Copy, word for word, the lines of the entries below between the one with "feature. The section" and the one with "Also records two", inclusive, and leave out everything else.

======== EXTRACTED ENTRIES ========

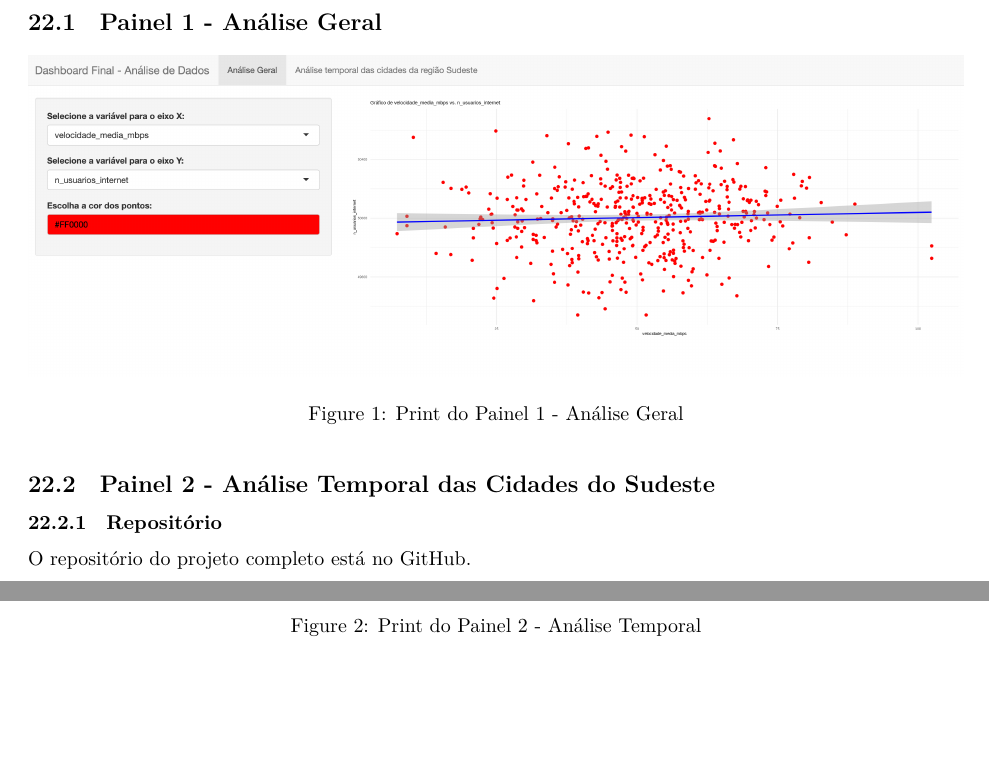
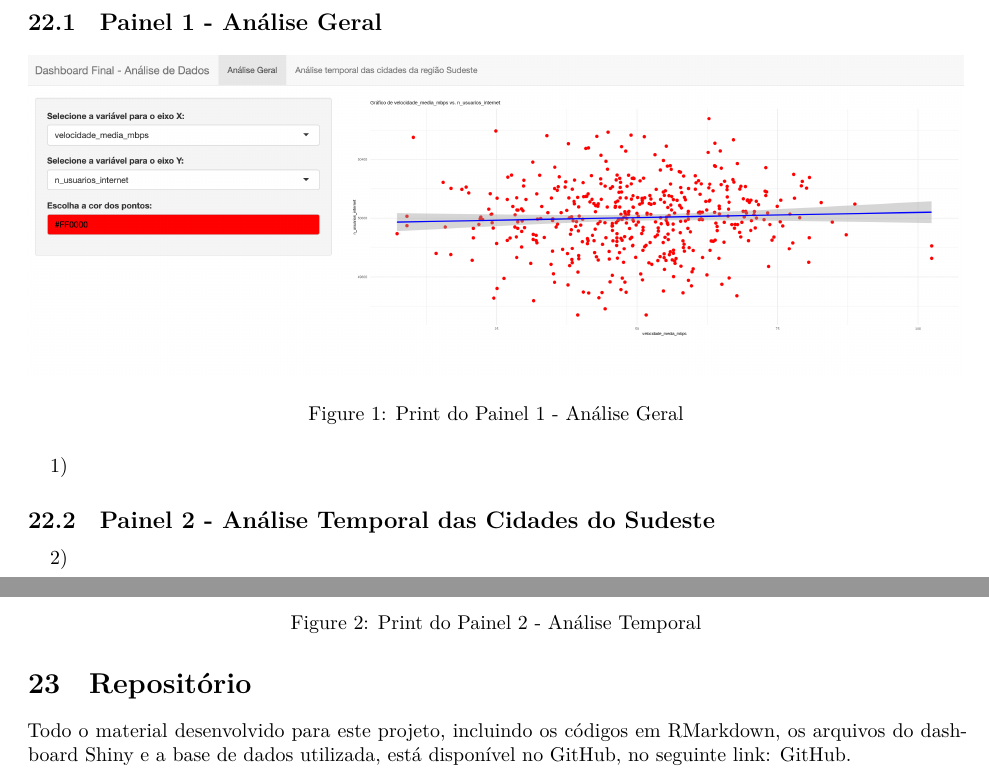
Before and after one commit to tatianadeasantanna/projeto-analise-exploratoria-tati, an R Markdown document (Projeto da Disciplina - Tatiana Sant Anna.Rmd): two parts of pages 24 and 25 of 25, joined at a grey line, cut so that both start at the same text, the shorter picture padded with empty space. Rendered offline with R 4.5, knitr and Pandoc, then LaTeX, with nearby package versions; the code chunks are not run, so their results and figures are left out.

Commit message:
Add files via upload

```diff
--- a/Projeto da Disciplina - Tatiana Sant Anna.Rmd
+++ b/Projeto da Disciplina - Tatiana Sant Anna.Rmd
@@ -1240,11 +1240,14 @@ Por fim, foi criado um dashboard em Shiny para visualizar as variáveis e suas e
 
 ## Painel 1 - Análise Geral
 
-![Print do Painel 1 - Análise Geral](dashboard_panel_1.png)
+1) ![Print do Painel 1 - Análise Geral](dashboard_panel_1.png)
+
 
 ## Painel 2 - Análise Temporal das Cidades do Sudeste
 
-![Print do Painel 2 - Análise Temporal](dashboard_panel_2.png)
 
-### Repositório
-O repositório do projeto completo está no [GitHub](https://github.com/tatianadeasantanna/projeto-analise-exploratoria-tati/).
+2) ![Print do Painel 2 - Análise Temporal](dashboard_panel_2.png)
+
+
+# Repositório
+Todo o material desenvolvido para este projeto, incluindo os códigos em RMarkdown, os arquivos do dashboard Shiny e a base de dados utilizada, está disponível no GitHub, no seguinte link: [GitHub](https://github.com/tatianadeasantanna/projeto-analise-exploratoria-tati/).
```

========
======== EXTRACTED ENTRIES ========

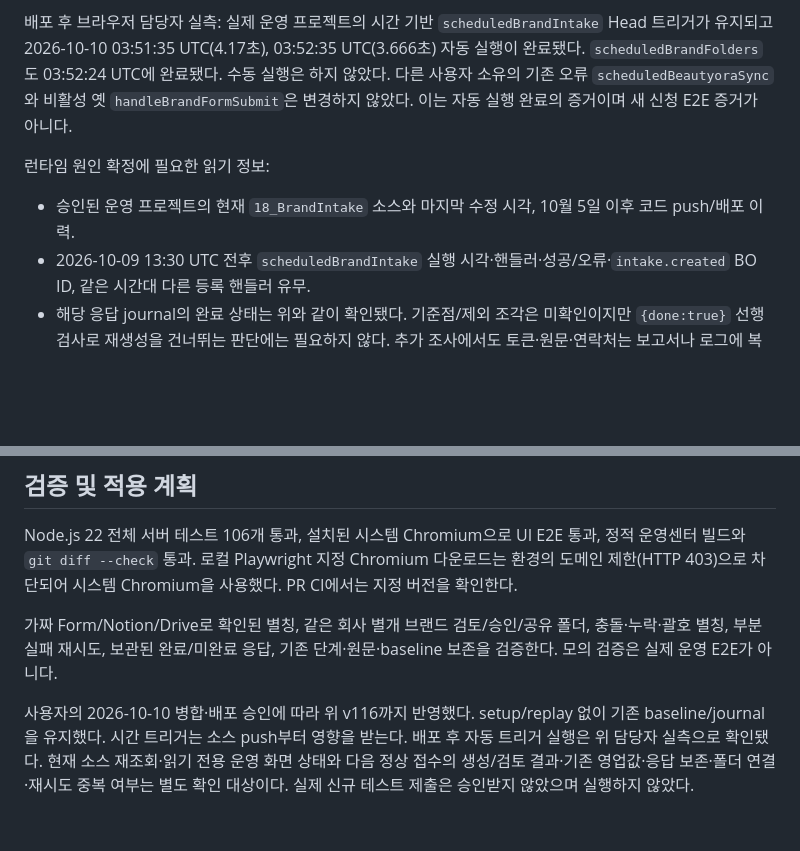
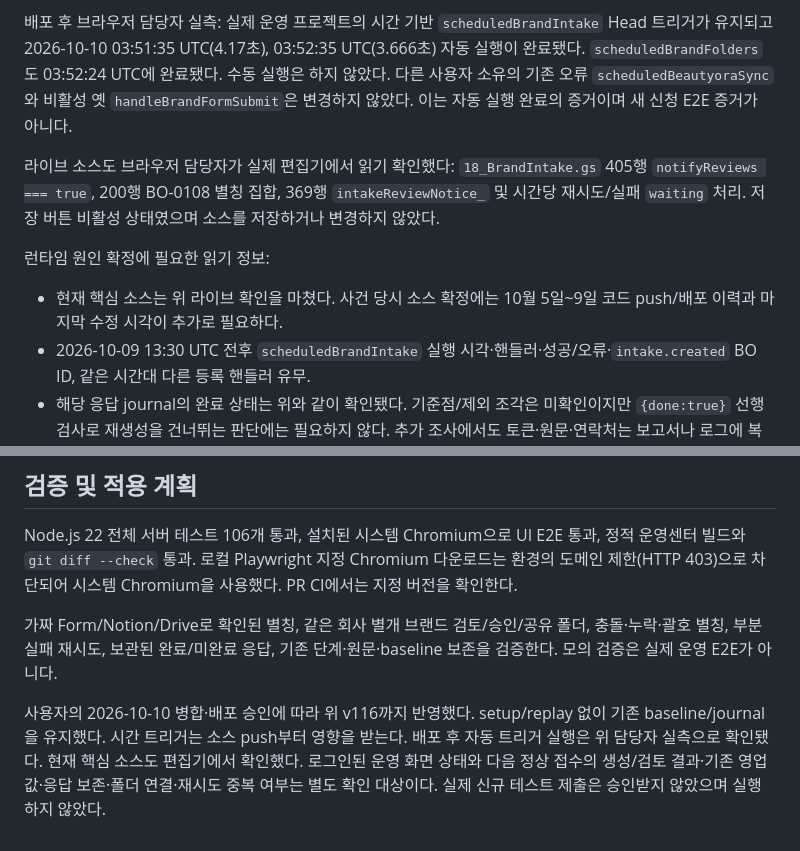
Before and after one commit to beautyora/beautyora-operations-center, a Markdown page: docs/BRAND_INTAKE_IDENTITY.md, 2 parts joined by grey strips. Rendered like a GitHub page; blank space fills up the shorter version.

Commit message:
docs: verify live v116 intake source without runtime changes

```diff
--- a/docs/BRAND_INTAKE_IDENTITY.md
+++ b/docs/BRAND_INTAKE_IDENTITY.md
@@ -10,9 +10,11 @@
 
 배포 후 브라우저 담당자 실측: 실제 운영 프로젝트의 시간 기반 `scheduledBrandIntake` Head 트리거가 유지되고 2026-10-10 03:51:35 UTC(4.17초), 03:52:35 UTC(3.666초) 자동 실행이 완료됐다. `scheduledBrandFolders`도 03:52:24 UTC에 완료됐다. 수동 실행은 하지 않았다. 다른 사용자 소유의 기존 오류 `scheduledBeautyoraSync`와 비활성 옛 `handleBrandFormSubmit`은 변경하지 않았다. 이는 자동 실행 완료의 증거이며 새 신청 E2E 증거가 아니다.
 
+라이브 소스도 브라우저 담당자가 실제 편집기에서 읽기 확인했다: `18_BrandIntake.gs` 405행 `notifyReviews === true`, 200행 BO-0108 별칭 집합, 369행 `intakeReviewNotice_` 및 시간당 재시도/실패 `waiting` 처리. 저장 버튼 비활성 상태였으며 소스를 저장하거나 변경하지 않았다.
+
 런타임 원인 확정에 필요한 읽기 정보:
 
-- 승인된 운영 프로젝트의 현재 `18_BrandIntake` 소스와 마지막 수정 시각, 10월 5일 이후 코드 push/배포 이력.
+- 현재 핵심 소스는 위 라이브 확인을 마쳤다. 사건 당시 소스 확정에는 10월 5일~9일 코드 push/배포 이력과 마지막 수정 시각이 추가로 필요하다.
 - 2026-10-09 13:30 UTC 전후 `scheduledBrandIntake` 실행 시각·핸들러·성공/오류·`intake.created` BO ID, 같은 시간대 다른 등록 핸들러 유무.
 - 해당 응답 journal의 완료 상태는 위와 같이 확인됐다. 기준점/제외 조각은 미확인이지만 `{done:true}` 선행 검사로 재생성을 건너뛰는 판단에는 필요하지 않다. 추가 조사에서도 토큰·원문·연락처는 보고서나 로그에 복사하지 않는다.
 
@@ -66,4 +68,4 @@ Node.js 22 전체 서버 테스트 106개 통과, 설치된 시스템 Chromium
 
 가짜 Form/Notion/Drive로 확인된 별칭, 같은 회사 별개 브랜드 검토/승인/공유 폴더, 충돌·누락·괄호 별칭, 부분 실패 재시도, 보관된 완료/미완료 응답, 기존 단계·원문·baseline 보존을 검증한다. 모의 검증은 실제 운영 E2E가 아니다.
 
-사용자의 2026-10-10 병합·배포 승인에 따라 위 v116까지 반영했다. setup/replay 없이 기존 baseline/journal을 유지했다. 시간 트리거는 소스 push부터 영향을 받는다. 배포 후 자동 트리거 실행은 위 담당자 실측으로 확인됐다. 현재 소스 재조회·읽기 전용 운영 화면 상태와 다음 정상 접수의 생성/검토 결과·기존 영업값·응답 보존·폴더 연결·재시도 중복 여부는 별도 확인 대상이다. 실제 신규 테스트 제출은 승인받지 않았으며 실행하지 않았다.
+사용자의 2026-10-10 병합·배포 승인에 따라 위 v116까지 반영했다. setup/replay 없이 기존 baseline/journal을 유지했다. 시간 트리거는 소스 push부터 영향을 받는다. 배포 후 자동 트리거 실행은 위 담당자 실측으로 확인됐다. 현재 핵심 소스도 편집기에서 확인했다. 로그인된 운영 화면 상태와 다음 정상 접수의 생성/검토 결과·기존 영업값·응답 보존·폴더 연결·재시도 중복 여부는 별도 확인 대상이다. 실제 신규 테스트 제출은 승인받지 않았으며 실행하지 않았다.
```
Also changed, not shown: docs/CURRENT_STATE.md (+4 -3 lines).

========
======== EXTRACTED ENTRIES ========

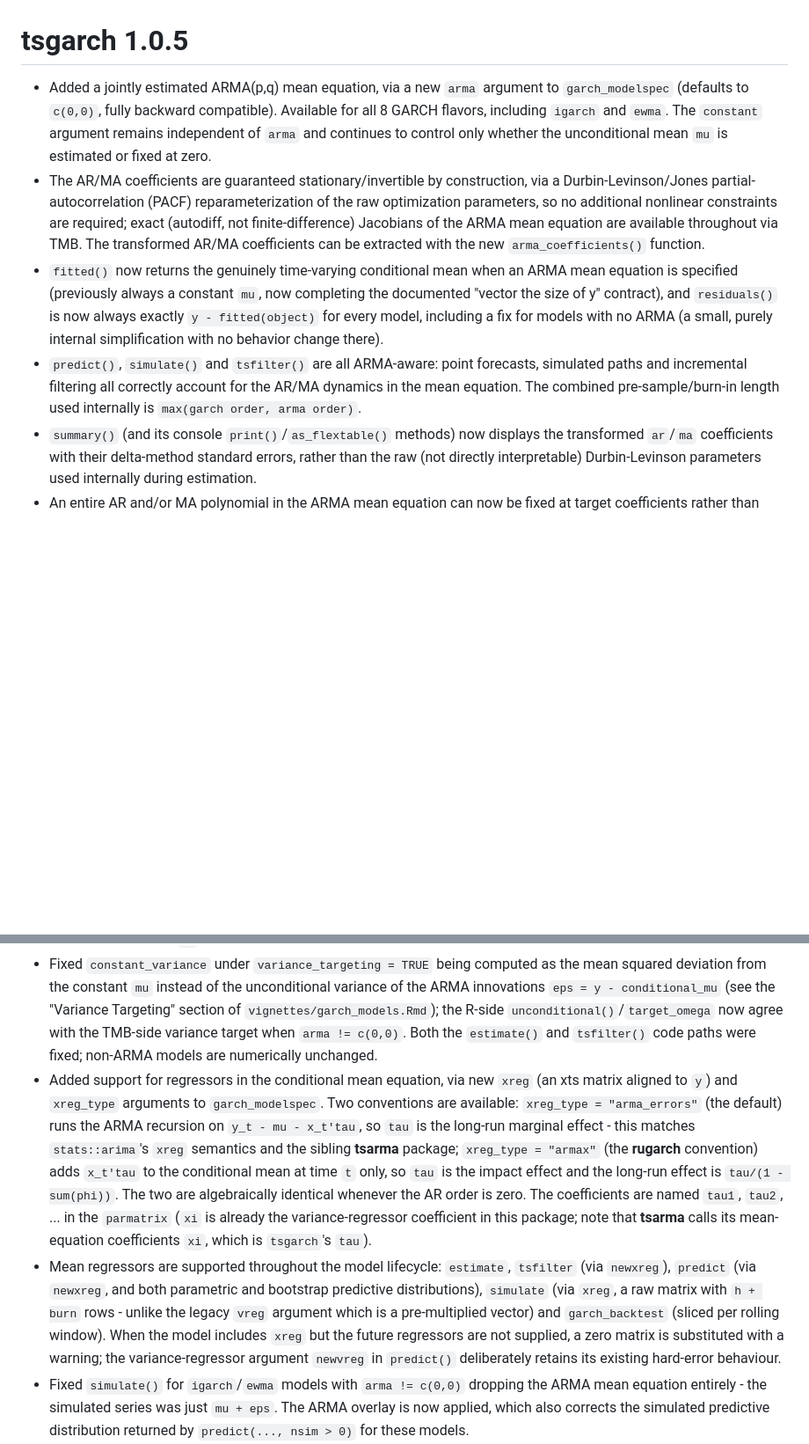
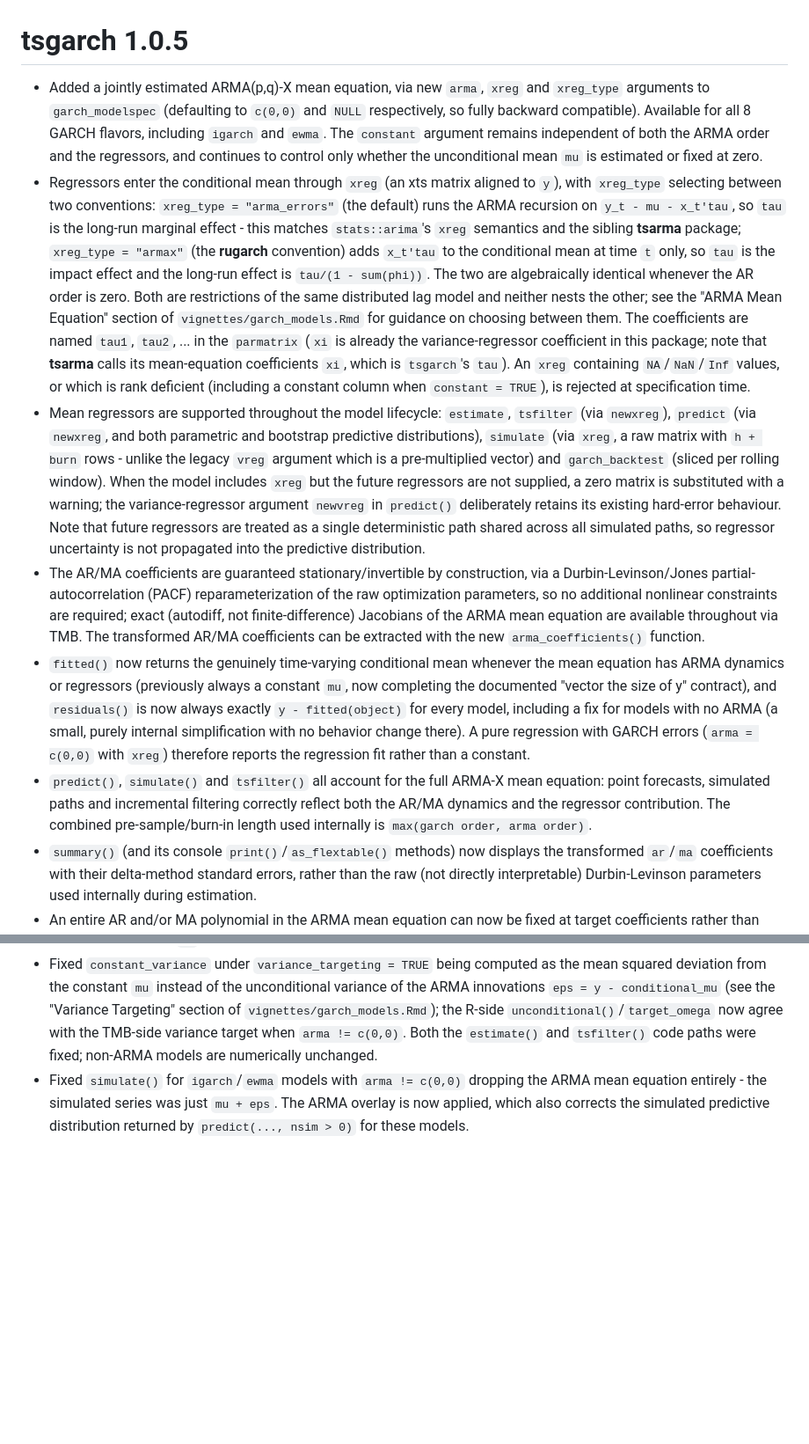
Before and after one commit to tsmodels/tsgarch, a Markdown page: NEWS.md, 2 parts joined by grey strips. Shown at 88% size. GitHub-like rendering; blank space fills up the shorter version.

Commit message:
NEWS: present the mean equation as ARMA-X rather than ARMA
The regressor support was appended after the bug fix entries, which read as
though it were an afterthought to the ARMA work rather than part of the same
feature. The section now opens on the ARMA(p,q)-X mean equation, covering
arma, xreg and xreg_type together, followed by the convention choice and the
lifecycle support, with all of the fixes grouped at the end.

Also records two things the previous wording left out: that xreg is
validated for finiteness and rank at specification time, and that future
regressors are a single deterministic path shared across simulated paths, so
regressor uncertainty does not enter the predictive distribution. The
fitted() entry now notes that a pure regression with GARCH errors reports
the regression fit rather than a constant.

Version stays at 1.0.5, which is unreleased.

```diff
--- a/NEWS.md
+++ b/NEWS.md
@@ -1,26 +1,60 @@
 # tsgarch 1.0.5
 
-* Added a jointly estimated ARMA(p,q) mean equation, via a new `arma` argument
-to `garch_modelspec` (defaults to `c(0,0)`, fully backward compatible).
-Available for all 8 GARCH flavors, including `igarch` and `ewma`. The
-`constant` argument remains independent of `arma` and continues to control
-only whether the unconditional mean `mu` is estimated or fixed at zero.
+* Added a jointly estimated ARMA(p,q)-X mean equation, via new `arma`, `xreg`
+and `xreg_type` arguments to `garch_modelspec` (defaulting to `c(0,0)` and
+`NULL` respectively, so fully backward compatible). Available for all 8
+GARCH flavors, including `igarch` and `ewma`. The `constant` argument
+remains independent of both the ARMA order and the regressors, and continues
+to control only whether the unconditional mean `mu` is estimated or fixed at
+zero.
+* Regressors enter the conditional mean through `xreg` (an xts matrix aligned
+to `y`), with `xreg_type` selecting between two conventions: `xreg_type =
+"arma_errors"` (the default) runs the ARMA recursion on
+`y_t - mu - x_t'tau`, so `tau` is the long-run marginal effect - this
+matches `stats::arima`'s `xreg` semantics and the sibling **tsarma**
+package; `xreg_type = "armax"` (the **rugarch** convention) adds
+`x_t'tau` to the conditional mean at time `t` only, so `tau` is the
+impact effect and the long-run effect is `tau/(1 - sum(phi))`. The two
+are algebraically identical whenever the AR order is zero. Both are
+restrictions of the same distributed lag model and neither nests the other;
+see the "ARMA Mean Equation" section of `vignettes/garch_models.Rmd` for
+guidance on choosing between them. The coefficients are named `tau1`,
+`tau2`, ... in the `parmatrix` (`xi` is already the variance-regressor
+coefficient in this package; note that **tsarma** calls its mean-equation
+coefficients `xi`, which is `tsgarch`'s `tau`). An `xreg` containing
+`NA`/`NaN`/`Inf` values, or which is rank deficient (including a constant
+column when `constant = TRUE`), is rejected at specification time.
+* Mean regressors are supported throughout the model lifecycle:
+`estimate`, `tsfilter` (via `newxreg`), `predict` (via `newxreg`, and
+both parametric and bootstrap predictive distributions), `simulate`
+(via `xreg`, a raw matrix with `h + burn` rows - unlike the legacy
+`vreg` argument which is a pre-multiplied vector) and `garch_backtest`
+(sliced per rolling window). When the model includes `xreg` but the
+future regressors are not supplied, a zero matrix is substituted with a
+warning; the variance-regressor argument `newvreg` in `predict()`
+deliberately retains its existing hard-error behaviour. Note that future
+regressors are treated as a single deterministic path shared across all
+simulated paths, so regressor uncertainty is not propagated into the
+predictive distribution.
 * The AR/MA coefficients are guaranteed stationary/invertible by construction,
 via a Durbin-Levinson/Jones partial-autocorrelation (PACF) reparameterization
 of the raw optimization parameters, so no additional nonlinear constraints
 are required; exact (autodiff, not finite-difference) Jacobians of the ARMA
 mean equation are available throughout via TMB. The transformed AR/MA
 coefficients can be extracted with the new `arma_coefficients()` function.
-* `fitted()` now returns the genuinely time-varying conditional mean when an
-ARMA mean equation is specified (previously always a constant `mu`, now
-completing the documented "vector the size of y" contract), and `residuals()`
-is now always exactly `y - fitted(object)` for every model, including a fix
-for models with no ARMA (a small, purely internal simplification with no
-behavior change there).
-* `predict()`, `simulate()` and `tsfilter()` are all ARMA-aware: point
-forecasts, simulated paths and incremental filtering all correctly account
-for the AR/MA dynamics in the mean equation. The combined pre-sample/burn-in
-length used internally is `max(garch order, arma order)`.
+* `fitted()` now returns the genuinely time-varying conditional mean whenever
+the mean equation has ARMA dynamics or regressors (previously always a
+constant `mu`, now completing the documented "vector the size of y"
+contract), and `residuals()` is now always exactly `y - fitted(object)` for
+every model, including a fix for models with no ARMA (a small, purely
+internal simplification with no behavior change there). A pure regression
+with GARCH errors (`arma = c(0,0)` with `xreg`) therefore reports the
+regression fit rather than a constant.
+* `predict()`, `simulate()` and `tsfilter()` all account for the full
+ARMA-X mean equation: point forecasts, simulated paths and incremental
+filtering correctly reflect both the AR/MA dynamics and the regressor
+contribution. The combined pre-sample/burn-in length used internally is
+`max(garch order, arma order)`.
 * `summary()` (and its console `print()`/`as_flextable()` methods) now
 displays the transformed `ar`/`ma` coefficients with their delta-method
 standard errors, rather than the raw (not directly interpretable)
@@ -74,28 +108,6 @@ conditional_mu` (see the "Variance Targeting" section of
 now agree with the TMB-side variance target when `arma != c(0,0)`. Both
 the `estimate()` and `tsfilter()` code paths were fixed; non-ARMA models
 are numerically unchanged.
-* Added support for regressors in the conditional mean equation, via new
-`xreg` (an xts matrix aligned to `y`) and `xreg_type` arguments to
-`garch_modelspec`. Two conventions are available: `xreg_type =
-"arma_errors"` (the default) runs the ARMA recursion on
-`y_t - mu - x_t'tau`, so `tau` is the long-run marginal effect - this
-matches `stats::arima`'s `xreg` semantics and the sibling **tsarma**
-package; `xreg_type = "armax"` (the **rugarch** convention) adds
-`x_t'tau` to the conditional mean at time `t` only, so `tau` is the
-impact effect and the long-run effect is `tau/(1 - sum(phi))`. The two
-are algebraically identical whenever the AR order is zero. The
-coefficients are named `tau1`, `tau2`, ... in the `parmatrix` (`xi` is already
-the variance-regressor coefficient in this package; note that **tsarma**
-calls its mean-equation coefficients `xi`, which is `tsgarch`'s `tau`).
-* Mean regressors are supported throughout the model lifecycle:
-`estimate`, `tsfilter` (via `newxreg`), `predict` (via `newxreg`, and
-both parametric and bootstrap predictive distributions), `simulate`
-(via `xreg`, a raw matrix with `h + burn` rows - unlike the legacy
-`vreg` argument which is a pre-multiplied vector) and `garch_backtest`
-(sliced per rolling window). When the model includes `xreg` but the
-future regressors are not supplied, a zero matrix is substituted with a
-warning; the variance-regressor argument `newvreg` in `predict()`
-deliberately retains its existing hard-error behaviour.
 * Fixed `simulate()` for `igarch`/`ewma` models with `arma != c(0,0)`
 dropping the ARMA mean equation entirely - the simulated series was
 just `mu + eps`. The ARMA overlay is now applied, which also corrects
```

========

EXERCISE RESPONSE —
feature. The section now opens on the ARMA(p,q)-X mean equation, covering
arma, xreg and xreg_type together, followed by the convention choice and the
lifecycle support, with all of the fixes grouped at the end.

Also records two things the previous wording left out: that xreg is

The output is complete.